Difference listings

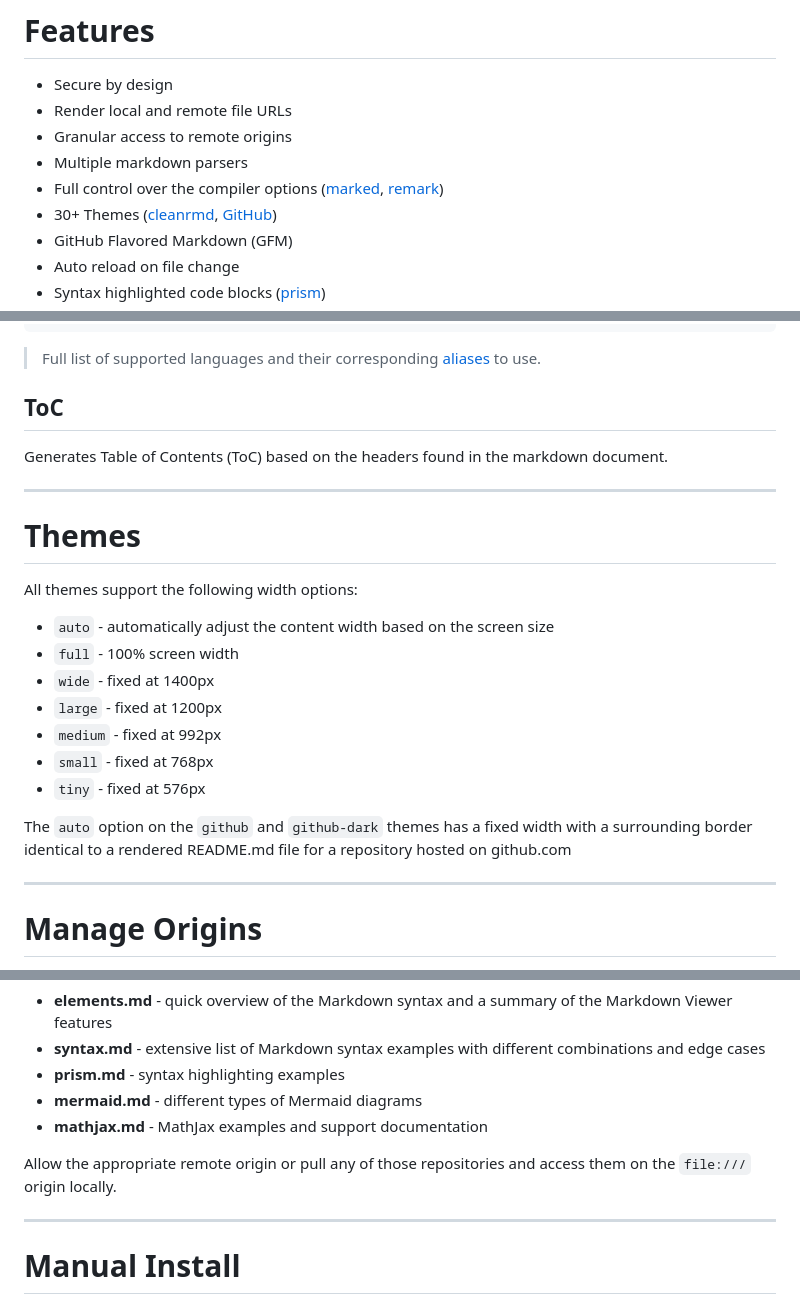
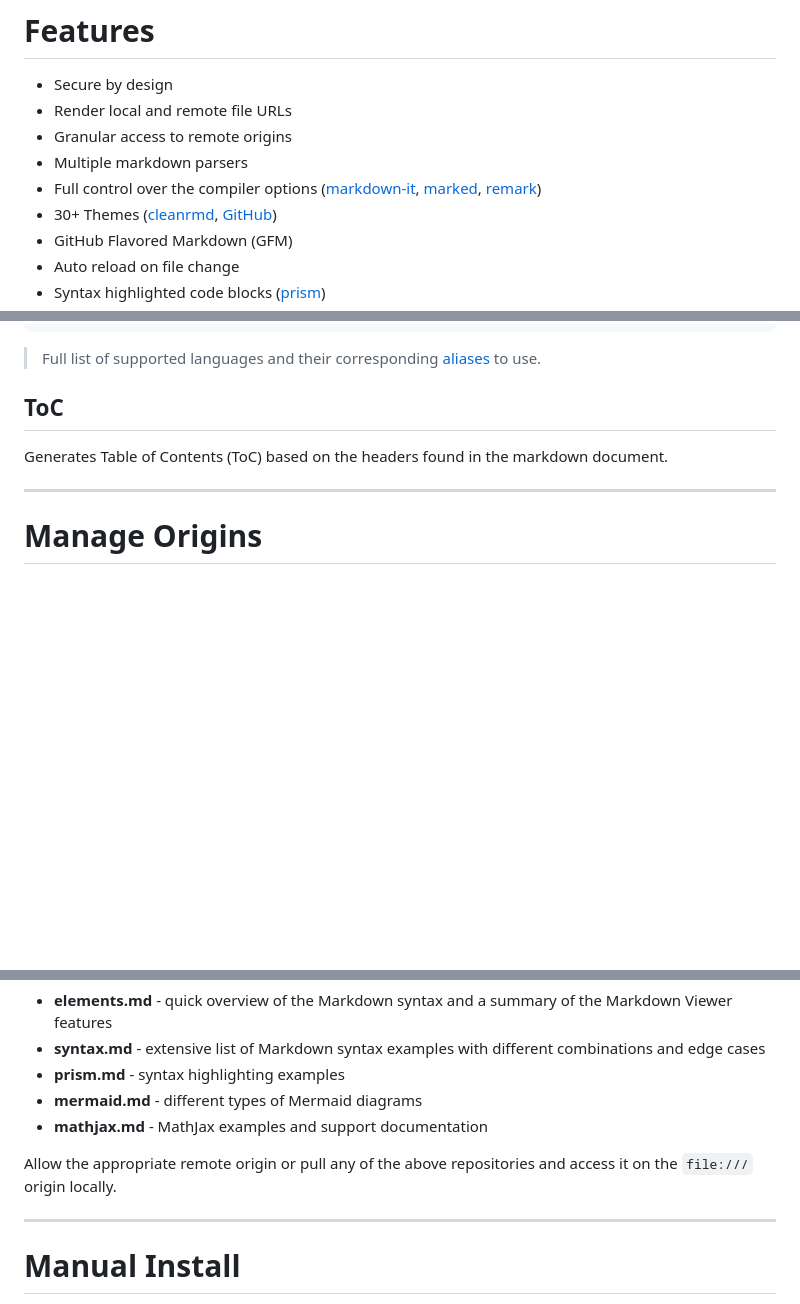
Before and after one commit to simov/markdown-viewer, a Markdown page: README.md, 3 parts joined by grey strips. Rendered like a GitHub page; blank space fills up the shorter version.

```diff
--- a/README.md
+++ b/README.md
@@ -9,7 +9,7 @@
 - Render local and remote file URLs
 - Granular access to remote origins
 - Multiple markdown parsers
-- Full control over the compiler options ([marked][marked], [remark][remark])
+- Full control over the compiler options ([markdown-it], [marked], [remark])
 - 30+ Themes ([cleanrmd], [GitHub][github-theme])
 - GitHub Flavored Markdown (GFM)
 - Auto reload on file change
@@ -155,21 +171,5 @@ Generates Table of Contents (ToC) based on the headers found in the markdown doc
 
 ---
 
-# Themes
-
-All themes support the following width options:
-
-- `auto` - automatically adjust the content width based on the screen size
-- `full` - 100% screen width
-- `wide` - fixed at 1400px
-- `large` - fixed at 1200px
-- `medium` - fixed at 992px
-- `small` - fixed at 768px
-- `tiny` - fixed at 576px
-
-The `auto` option on the `github` and `github-dark` themes has a fixed width with a surrounding border identical to a rendered README.md file for a repository hosted on github.com
-
----
-
 # Manage Origins
 
@@ -272,7 +276,7 @@ Examples about the Markdown syntax and all features available in Markdown Viewer
 - **mermaid.md** - different types of Mermaid diagrams
 - **mathjax.md** - MathJax examples and support documentation
 
-Allow the appropriate remote origin or pull any of those repositories and access them on the `file:///` origin locally.
+Allow the appropriate remote origin or pull any of the above repositories and access it on the `file:///` origin locally.
 
 ---
 
```
Also changed, not shown: other parts of README.md (+63 -43 lines), firefox.md (+21 -25 lines).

- [Task to carry out]: For the word "access", go through the records and show each line that carries it.

- [Worked solution]:
 - Granular access to remote origins
-Allow the appropriate remote origin or pull any of those repositories and access them on the `file:///` origin locally.
+Allow the appropriate remote origin or pull any of the above repositories and access it on the `file:///` origin locally.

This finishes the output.